C.R.A.P.tastic

cover_1101_fullMuch of the attention of students in the Publishing Laboratory is focused on designing digital and print media for both Ecotone and Lookout. The bones of our insight into design start with one acronym that’s as useful as it is fun to say: C.R.A.P. It stands for contrast, repetition, alignment, and proximity.

Our newest department—From the Drafting Table—aims to look at design in the world of publishing. For this debut post, I’ve decided to look at five cover designs from the literary journal Gastronomica: The Journal of Critical Food Studies and talk about what makes them so compelling through the lens of C.R.A.P.

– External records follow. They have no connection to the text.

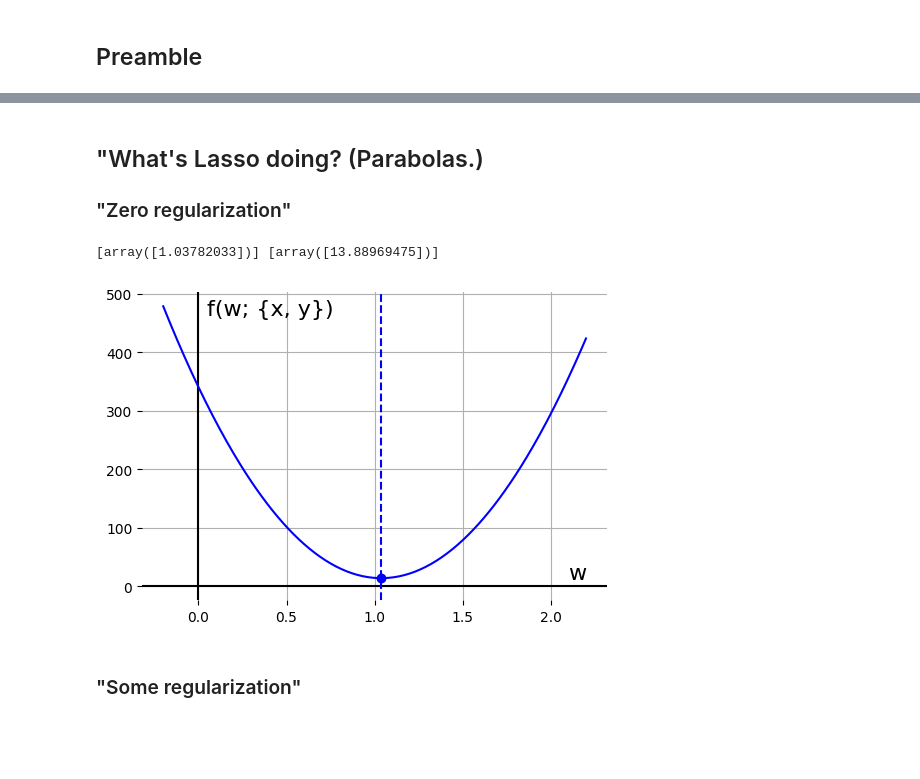
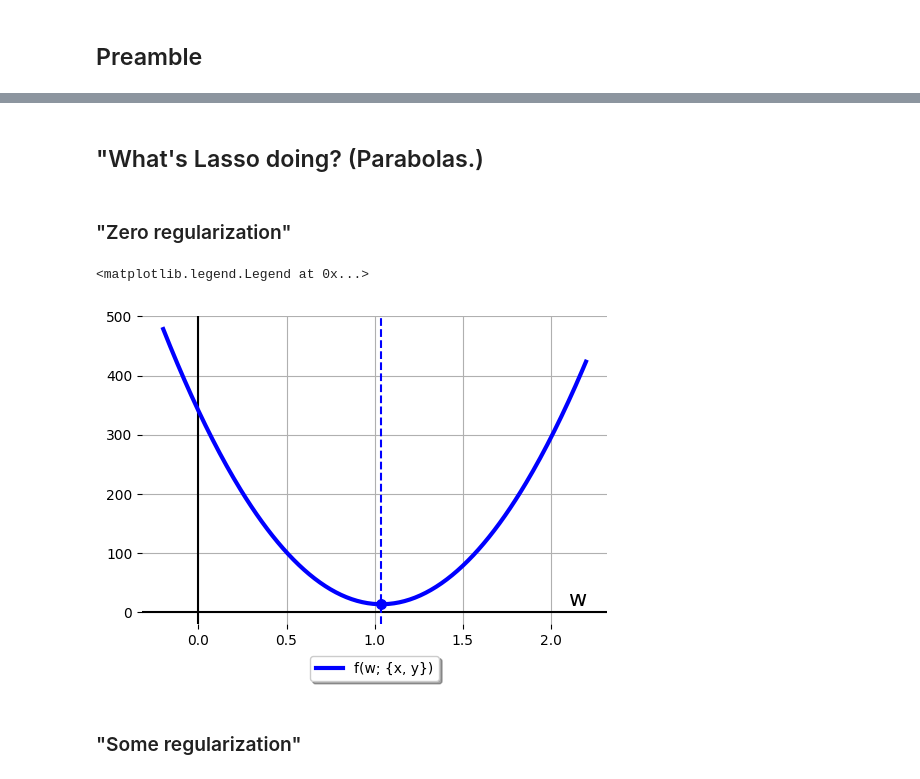
Before and after one commit to bgawalt/blog, a Jupyter notebook: content/jupyter/0004-lasso.ipynb, the cells around one changed output, grey strips where cells are left out. Cells and saved outputs as stored; diff of their text form; code cells hidden in the pictures; blank space fills up the shorter version.

```diff
--- a/content/jupyter/0004-lasso.ipynb
+++ b/content/jupyter/0004-lasso.ipynb
@@ -96,4 +122,7 @@ Linear regression models with a zero l1 penalization strength are more efficient
 # %% [markdown]
 ## "What's Lasso doing? (Parabolas.)
-
-### "Zero regularization"
+# %%
+# The blog's aliases for sum-of-squares and dot-product data summaries.
+S_X = sum(xi * xi for xi in XS)
+D_XY = sum(xi * yi for (xi, yi) in zip(XS, YS))
+S_Y = sum(yi * yi for yi in YS)
@@ -100,31 +143,31 @@ Linear regression models with a zero l1 penalization strength are more efficient
+# %%
+def parabola_canvas() -> (pyplot.Figure, pyplot.Axes):
+    """Returns standard figure and axes for plotting Lasso parabolas."""
+    fig = pyplot.figure(figsize=(6, 4))
+    ax = fig.gca()
+    ax.axhline(color='k')
+    ax.axvline(color='k')
+    ax.spines['top'].set_visible(False)
+    ax.spines['right'].set_visible(False)
+    ax.spines['bottom'].set_visible(False)
+    ax.spines['left'].set_visible(False)
+    ax.set_ylim(-20, 500)
+    ax.text(2.2, 5, 'w', va='bottom', ha='right', fontsize=16)
+    ax.grid()
+    return fig, ax
+# %% [markdown]
+### "Zero regularization"
 # %%
-s_x = sum(xi * xi for xi in xs)
-d_xy = sum(xi * yi for (xi, yi) in zip(xs, ys))
-s_y = sum(yi * yi for yi in ys)
-
-ws = numpy.arange(-0.2, 2.2, 0.01)
-fs = [s_x * w * w - 2 * d_xy * w + s_y for w in ws]
-
-fig = pyplot.figure(figsize=(6, 4))
-ax = fig.gca()
-ax.axhline(color='k')
-ax.axvline(color='k')
-ax.spines['top'].set_visible(False)
-ax.spines['right'].set_visible(False)
-ax.spines['bottom'].set_visible(False)
-ax.spines['left'].set_visible(False)
-
-ax.plot(ws, fs, color='blue')
-ax.scatter([d_xy/s_x,], [d_xy * d_xy / s_x - 2 * d_xy * d_xy / s_x + s_y],
-           color='blue', s=37)
-print([d_xy/s_x,], [d_xy * d_xy / s_x - 2 * d_xy * d_xy / s_x + s_y])
-ax.text(2.2, 5, 'w', va='bottom', ha='right', fontsize=16)
-ax.text(0.05, 490, 'f(w; {x, y})', ha='left', va='top', fontsize=16)
-ax.axvline(x=(d_xy/s_x), color='blue', linestyle='--')
-ax.grid()
+_, ax = parabola_canvas()
+ax.plot(WS, FS, color='blue', linewidth=3, label='f(w; {x, y})')
+ax.scatter([W_ZERO,], f_ols(W_ZERO),
+           color='blue', s=47)
+ax.axvline(x=W_ZERO, color='blue', linestyle='--')
+ax.legend(loc='upper center', bbox_to_anchor=(0.5, -0.08),
+          fancybox=True, shadow=True, ncol=5)
 # %% [output]
-[array([1.03782033])] [array([13.88969475])]
+<matplotlib.legend.Legend at 0x...>
-[figure, old version]
+[figure, new version]
 # %% [markdown]
 ### "Some regularization"
 # %%
```
Also changed, not shown: parts of 13 cells of this notebook, 2 other files.
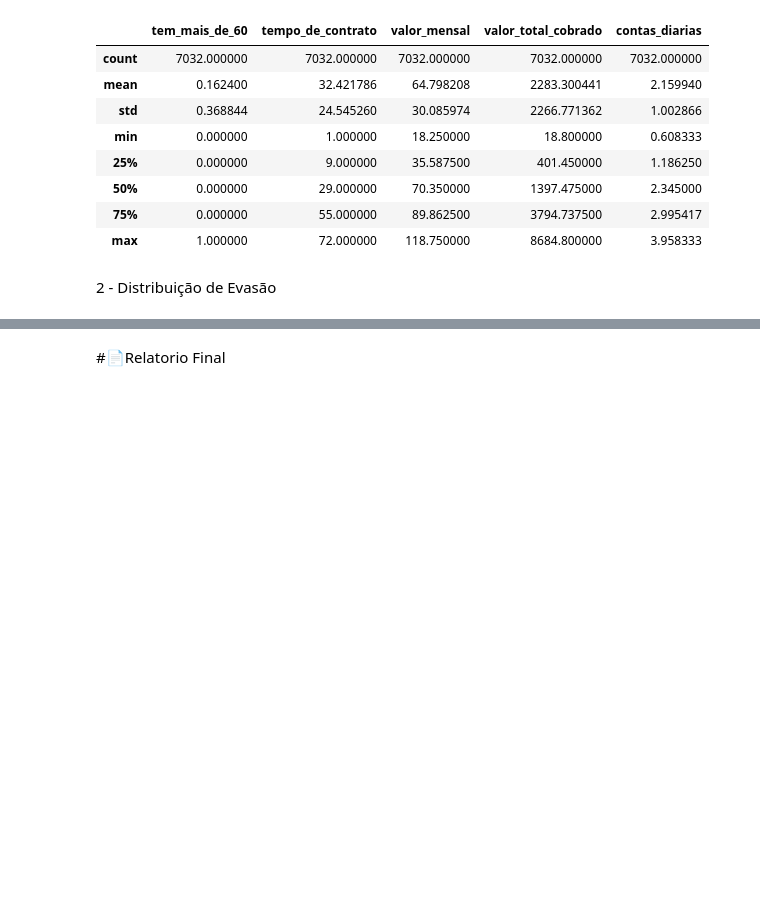
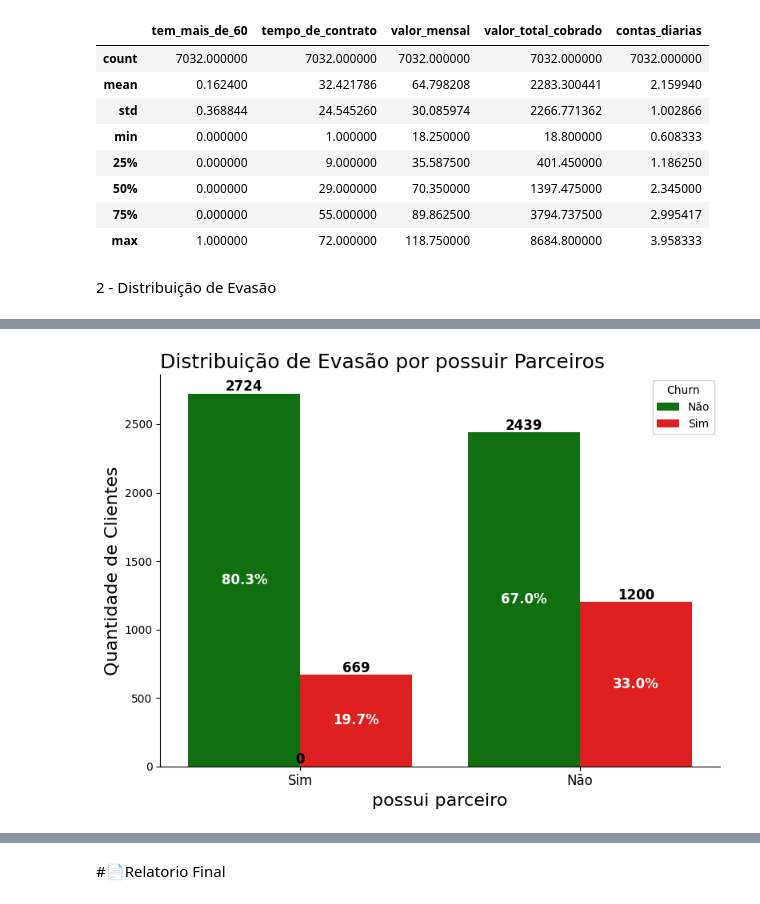
Before and after one commit to carlos-000-carlos/Challenge_2-TelecomX_BR-Cabral, a Jupyter notebook: TelecomX_BR.ipynb, the cells around one changed output, grey strips where cells are left out. Drawn from its saved outputs; the diff is of its cells as text; code cells hidden in the pictures; blank space fills up the shorter version.

```diff
--- a/TelecomX_BR.ipynb
+++ b/TelecomX_BR.ipynb
@@ -554,0 +673,4 @@ plt.show()
+# %%
+gerar_grafico('tem_parceiro', 'possuir Parceiros','possui parceiro')
+# %% [output]
+[figure, added]
```
Also changed, not shown: parts of 12 cells of this notebook.
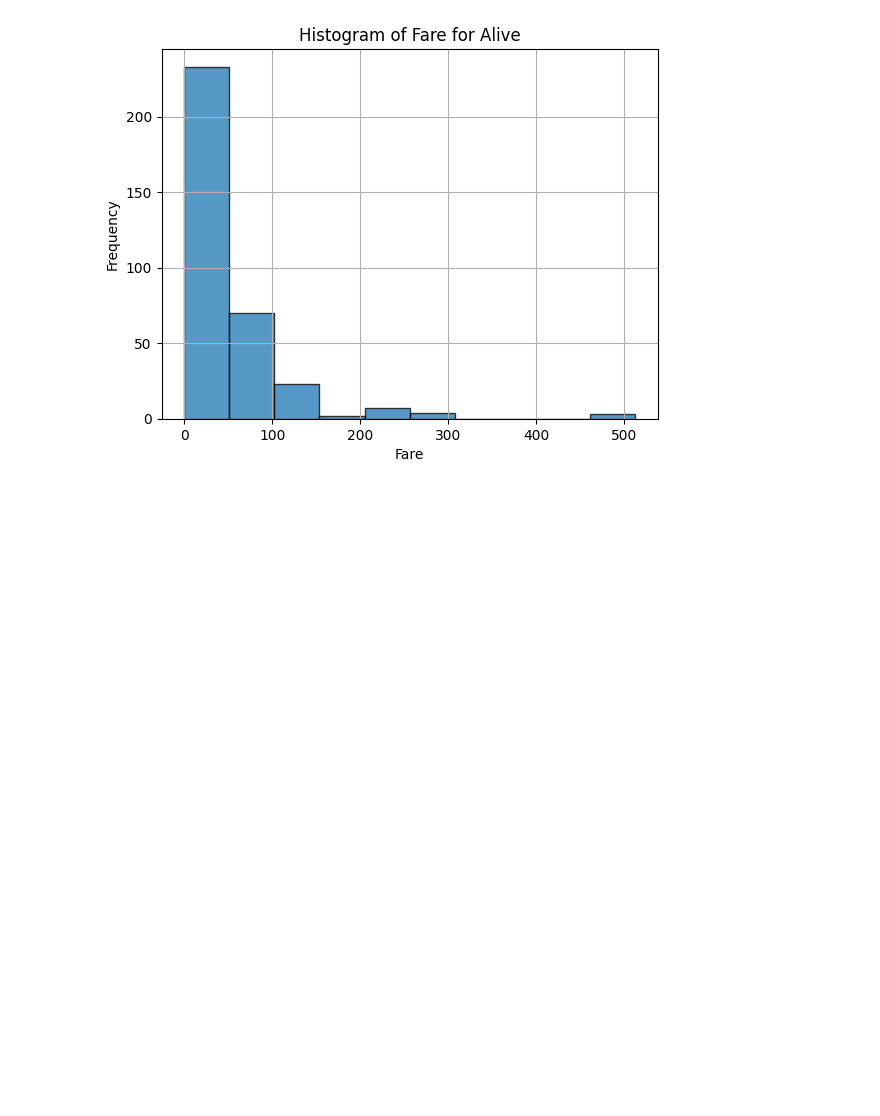
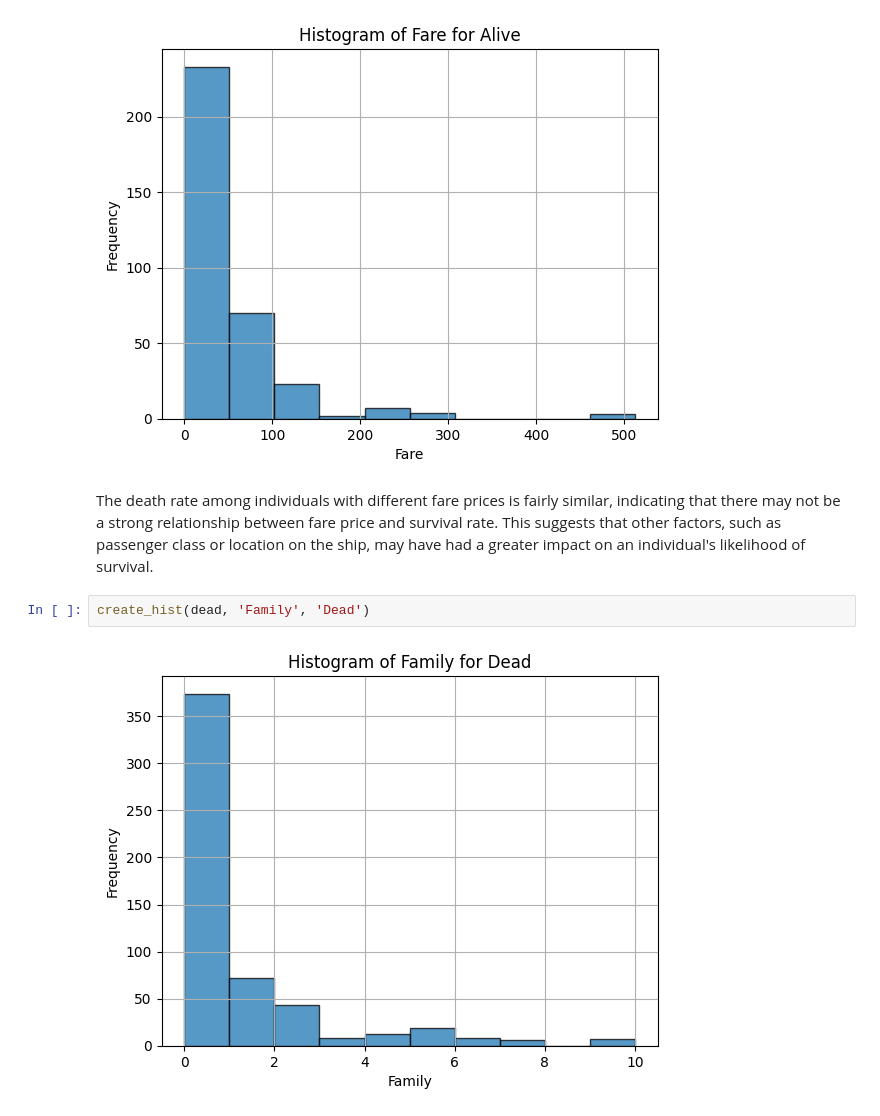
Before and after one commit to SeanMarcusJensen/Exam_DataScience, a Jupyter notebook: Notebook.ipynb, the cells around one changed output. Saved outputs shown, nothing was run; the diff lists cells and outputs as text; blank space fills up the shorter version.

```diff
--- a/Notebook.ipynb
+++ b/Notebook.ipynb
@@ -277,3 +283,9 @@ create_hist(alive,'Fare', 'Alive')
 # %% [output]
 [figure]
 [figure]
+# %% [markdown]
+The death rate among individuals with different fare prices is fairly similar, indicating that there may not be a strong relationship between fare price and survival rate. This suggests that other factors, such as passenger class or location on the ship, may have had a greater impact on an individual's likelihood of survival.
+# %%
+create_hist(dead, 'Family', 'Dead')
+# %% [output]
+[figure, added]
```
Also changed, not shown: parts of 5 cells of this notebook, 1 other file.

t_1336256674These first two covers take advantage of one very basic thing—color. If our courses in publishing have taught us anything about the business of the industry, it’s that a book or magazine cover needs to give a good first impression, even from far away. The vibrant background colors here catch our eye and hook us in visually. The white of the egg, in contrast to the rest of the cover, highlights the organic shape of the outline. Since blue and yellow are complementary colors, the yolk of the egg seems richer and tied to what’s behind it. The repetition of white tells our eyes where to make a connection, guiding our eye from the title of the journal to the food on display.

5c80859dc9b455da845e4eb924009b54This next one does a great job expressing the journal’s mission in a subtle yet evocative way. While we might expect to find images of food on the cover of a food publication, a bottle of perfume or a hamburger made of wood might cause us to glance twice. Gastronomica’s goal of using “food as a starting point to probe timely and necessary questions about the role of food in everyday life,” shines through here. It’s not just food we’re looking at, but images that summon the idea of food while blending in other dynamics of life, connecting eating to being. This is a more conceptual take on repetition that allows the theme of food to reverberate through images and associations.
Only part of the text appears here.